This greeting, filled with familiar words but offered in a way that was unusual to us, deepened its meaning in each of us. It continued as people walked beside us, holding our hands in friendship, no matter our gender, age, or race. Little children offered adults a traditional blessing and we learned the proper response.

Our interpreter for the village visit was Pastor Benjamin Ngede, who had warmth and joy to spare! I learned I could tease him as he interpreted, since what he told congregations in Swahili was much longer than what I had said!

Our last event of that trip was the funeral of Pastor Benjamin’s daughter. We were devastated at this news. Our hosts encouraged us to attend, “for just a short visit.”
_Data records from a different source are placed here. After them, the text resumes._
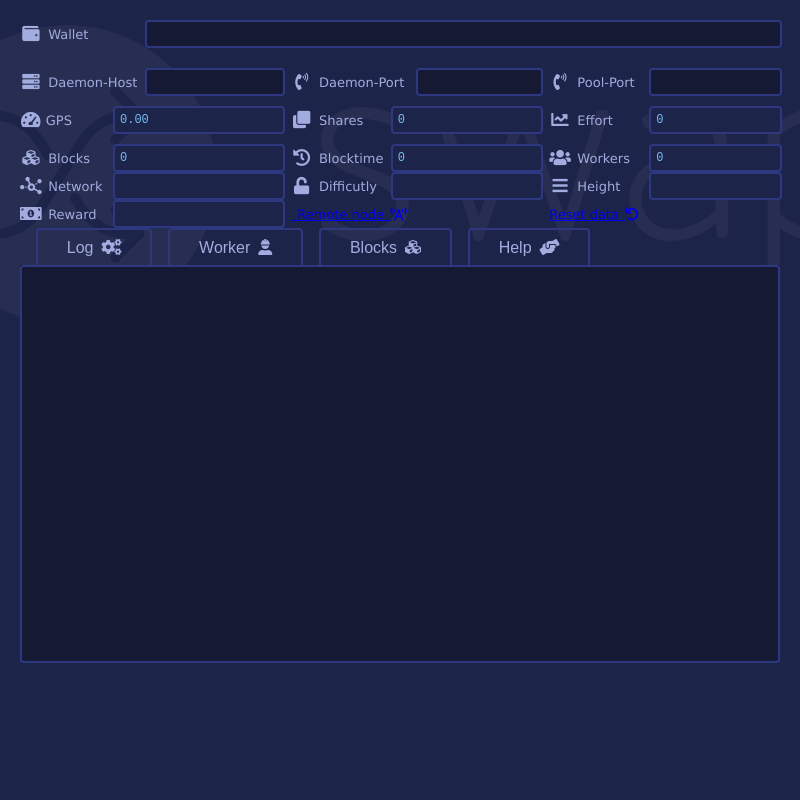
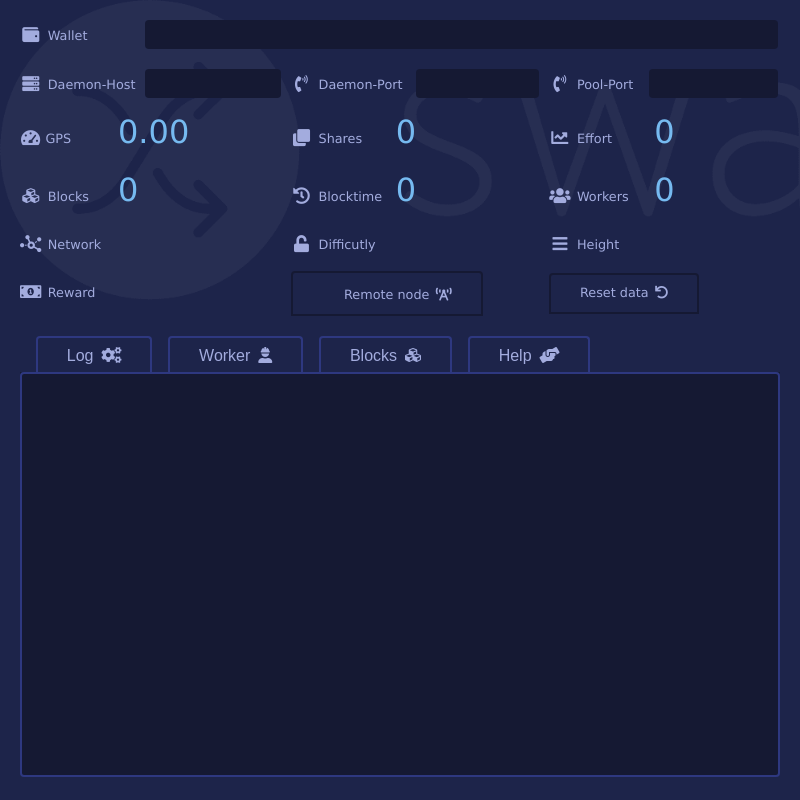
Before and after one commit to swap-dev/micropool-gui, an Electron app: page index.html in a window 800 px wide. Drawn offline with Linux system fonts and the light colour scheme; no server answers.

Commit message:
new interface

```diff
--- a/resources/custom.css
+++ b/resources/custom.css
@@ -1,36 +1,59 @@
+body {
+    background-color:#1d244a;
+}
 #body {
     margin:0;
+    margin-bottom:1rem;
     padding-left:20px;
     padding-right:20px;
     background-color:#1d244a;
     background-image:url('logo/swap_logo_white.png');
     background-repeat:no-repeat;
     background-size:auto 300px;
-    background-position:center 5%;
     position:fixed !important;
     position:absolute;
     top:0;
     right:0;
     bottom:0;
     left:0;
+    min-width:39rem;
 }
 p {
-    font-family:Verdana, Geneva, sans-serif;
+    font-family: Verdana, Geneva, sans-serif;
+}
+td {
+    vertical-align: text-bottom;
+}
+.tablestyle {
+    min-width:30rem;
+    max-width:60rem;
+    margin-top:0px;
+    margin-bottom:20px;
+    width:100%;
+    table-layout: fixed;
+    border:0;
 }
 div {
-    font-family:Verdana, Geneva, sans-serif;
-    font-size:13px;
+    font-family: Verdana, Geneva, sans-serif;
+    font-size:.8rem;
     color: #a3acde;
     background-color:#151933;
 }
+.data {
+    font-size: 1rem;
+    background-color: transparent;
+}
 .data input {
-    background-color:#1d244a;
+    background-color: transparent;
     color: #76baf0;
+    font-size: 2rem;
+    font-family: Verdana, Geneva, sans-serif;
 }
 input {
-    font-family:"Courier New", Courier, monospace;
-    border:2px solid #2e3880;
-    font-size:12px;
+    font-family: Verdana, Geneva, sans-serif;
+    border: 0px solid #2e3880;
+    font-size: 1rem;
+    line-height: 1rem;
     padding:5px;
     color:#ddd;
     background-color:#151933;
@@ -44,7 +67,6 @@ span {
 :not(input):not(textarea)::before {
     -webkit-user-select:none;
     user-select:none;
-    cursor:default;
 }
 input, button, textarea, :focus {
     outline:none;
@@ -101,7 +123,7 @@ input, button, textarea, :focus {
 }
 
 .tabcontent {
-    height:calc(88% - 20rem);
+    height:calc(100% - 393px);
     display: none;
     padding: 0px 0px;
 }
@@ -128,18 +150,57 @@ div#help {
     font-size:2rem;
 }
 
-.toggle a,
-.toggle a::before,
-.toggle a:visited::before {
+.reset a {
+    text-decoration: none;
+    display: inline-block;
+    font-weight: 400;
+    text-align: center;
+    white-space: nowrap;
+    vertical-align: middle;
+    -webkit-user-select: none;
+    -moz-user-select: none;
+    -ms-user-select: none;
+    user-select: none;
+    border: 2px solid #151933;
+    padding: 0.75rem 1.8rem;
+    font-size: .8rem;
+    line-height: 1;
+    border-radius: 0.25rem;
+    border-bottom-right-radius:0;
+    border-bottom-left-radius:0;
+    -webkit-transition: color 0.15s ease-in-out, background-color 0.15s ease-in-out, border-color 0.15s ease-in-out, -webkit-box-shadow 0.15s ease-in-out;
+    transition: color 0.15s ease-in-out, background-color 0.15s ease-in-out, border-color 0.15s ease-in-out, -webkit-box-shadow 0.15s ease-in-out;
+    -o-transition: color 0.15s ease-in-out, background-color 0.15s ease-in-out, border-color 0.15s ease-in-out, box-shadow 0.15s ease-in-out;
+    transition: color 0.15s ease-in-out, background-color 0.15s ease-in-out, border-color 0.15s ease-in-out, box-shadow 0.15s ease-in-out;
+    transition: color 0.15s ease-in-out, background-color 0.15s ease-in-out, border-color 0.15s ease-in-out, box-shadow 0.15s ease-in-out, -webkit-box-shadow 0.15s ease-in-out;
+    color: #a3acde;
+    background-color: transparent;
+    background-image: none;
+    cursor:pointer;
+}
+
+.reset a:hover {
+    background-color: #151933;
+    border: 2px solid #151933;
+}
+
+.reset a:active {
+    background-color: #2e3880;
+    border: 2px solid #2e3880;
+}
+
+.toggle,
+.toggle::before,
+.toggle::before {
     color: #a3acde;
     font-family: "Font Awesome 5 Pro"; font-weight: 400; content: "\f205";
-    font-size: 1.5rem;
+    font-size: 1rem;
     text-decoration: none;
 }
 
-.toggle a:active::before {
+a:active .toggle::before {
     color: #a3acde;
     font-family: "Font Awesome 5 Pro"; font-weight: 400; content: "\f204";
-    font-size: 1.5rem;
+    font-size: 1rem;
     text-decoration: none;
 }
```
We were warmly welcomed at the church, at the cemetery, and at the houses emptied along a street to accommodate and serve meals to all the mourners. “You are warmly welcome,” we heard again. We were given a place of honor in each place, beyond our comfort, but we hope we graciously received it.

And we knew the truth of this statement — you are warmly welcome — better than we had ever known before.

Read the full article on the Tanzania blog, found at